INSTRUCTIONS FOR THE TASK: The answer must consist of each line below that holds the word "components", copied as it stands.

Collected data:

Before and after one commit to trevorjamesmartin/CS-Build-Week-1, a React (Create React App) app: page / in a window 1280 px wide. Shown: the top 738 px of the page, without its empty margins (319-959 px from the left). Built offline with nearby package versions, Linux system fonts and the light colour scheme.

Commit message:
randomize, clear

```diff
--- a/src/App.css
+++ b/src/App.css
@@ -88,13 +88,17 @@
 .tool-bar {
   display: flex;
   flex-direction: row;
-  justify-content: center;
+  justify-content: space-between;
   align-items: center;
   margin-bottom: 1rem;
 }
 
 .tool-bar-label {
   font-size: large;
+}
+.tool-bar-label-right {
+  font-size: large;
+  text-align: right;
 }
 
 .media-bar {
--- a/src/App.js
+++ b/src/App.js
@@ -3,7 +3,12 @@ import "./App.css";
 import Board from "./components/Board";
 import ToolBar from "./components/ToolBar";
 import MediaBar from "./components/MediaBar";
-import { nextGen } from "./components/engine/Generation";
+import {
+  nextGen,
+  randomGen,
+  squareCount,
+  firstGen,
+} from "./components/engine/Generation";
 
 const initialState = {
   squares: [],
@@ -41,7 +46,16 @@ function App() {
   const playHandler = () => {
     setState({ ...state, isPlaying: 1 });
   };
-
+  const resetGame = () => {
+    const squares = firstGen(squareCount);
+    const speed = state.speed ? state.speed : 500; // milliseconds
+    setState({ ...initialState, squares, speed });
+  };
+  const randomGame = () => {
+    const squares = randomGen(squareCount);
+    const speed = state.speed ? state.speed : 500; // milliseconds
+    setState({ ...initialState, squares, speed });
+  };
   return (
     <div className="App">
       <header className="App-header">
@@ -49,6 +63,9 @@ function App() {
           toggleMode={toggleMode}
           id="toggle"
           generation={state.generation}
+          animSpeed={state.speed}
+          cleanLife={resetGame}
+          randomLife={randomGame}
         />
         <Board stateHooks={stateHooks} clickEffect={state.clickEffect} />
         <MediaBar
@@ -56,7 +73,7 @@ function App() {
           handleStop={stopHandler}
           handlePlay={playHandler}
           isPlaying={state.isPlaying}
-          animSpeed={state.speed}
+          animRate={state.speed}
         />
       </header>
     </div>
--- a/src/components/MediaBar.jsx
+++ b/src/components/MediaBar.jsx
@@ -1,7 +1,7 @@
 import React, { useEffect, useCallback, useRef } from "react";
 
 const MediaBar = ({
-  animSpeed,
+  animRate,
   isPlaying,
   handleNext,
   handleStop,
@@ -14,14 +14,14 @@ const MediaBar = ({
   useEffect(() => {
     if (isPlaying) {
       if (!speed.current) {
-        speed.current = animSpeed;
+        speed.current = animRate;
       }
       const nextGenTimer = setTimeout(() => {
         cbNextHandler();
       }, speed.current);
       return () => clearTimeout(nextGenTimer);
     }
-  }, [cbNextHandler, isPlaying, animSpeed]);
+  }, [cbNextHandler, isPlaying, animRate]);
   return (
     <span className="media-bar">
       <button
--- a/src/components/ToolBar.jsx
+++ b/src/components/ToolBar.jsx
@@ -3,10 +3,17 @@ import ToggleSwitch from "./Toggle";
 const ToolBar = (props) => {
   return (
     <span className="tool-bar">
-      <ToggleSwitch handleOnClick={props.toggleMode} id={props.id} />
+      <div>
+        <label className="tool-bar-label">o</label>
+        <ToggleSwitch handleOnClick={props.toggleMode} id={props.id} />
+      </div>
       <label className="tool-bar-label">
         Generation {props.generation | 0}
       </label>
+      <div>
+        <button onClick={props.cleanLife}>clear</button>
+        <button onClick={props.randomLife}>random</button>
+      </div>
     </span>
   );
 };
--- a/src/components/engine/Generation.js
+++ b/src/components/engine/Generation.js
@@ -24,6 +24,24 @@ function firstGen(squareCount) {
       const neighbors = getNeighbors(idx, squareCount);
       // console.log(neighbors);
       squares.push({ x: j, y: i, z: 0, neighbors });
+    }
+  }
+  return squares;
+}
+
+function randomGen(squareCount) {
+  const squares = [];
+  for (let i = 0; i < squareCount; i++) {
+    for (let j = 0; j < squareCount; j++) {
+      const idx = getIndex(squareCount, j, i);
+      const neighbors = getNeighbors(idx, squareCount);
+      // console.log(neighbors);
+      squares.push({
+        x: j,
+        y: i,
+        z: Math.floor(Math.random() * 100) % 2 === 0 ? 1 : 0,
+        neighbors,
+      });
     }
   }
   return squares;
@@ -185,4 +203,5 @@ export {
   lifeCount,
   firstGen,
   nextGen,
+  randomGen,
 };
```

OUTPUT OF THE EXERCISE:
 import Board from "./components/Board";
 import ToolBar from "./components/ToolBar";
 import MediaBar from "./components/MediaBar";
-import { nextGen } from "./components/engine/Generation";
+} from "./components/engine/Generation";
--- a/src/components/MediaBar.jsx
+++ b/src/components/MediaBar.jsx
--- a/src/components/ToolBar.jsx
+++ b/src/components/ToolBar.jsx
--- a/src/components/engine/Generation.js
+++ b/src/components/engine/Generation.js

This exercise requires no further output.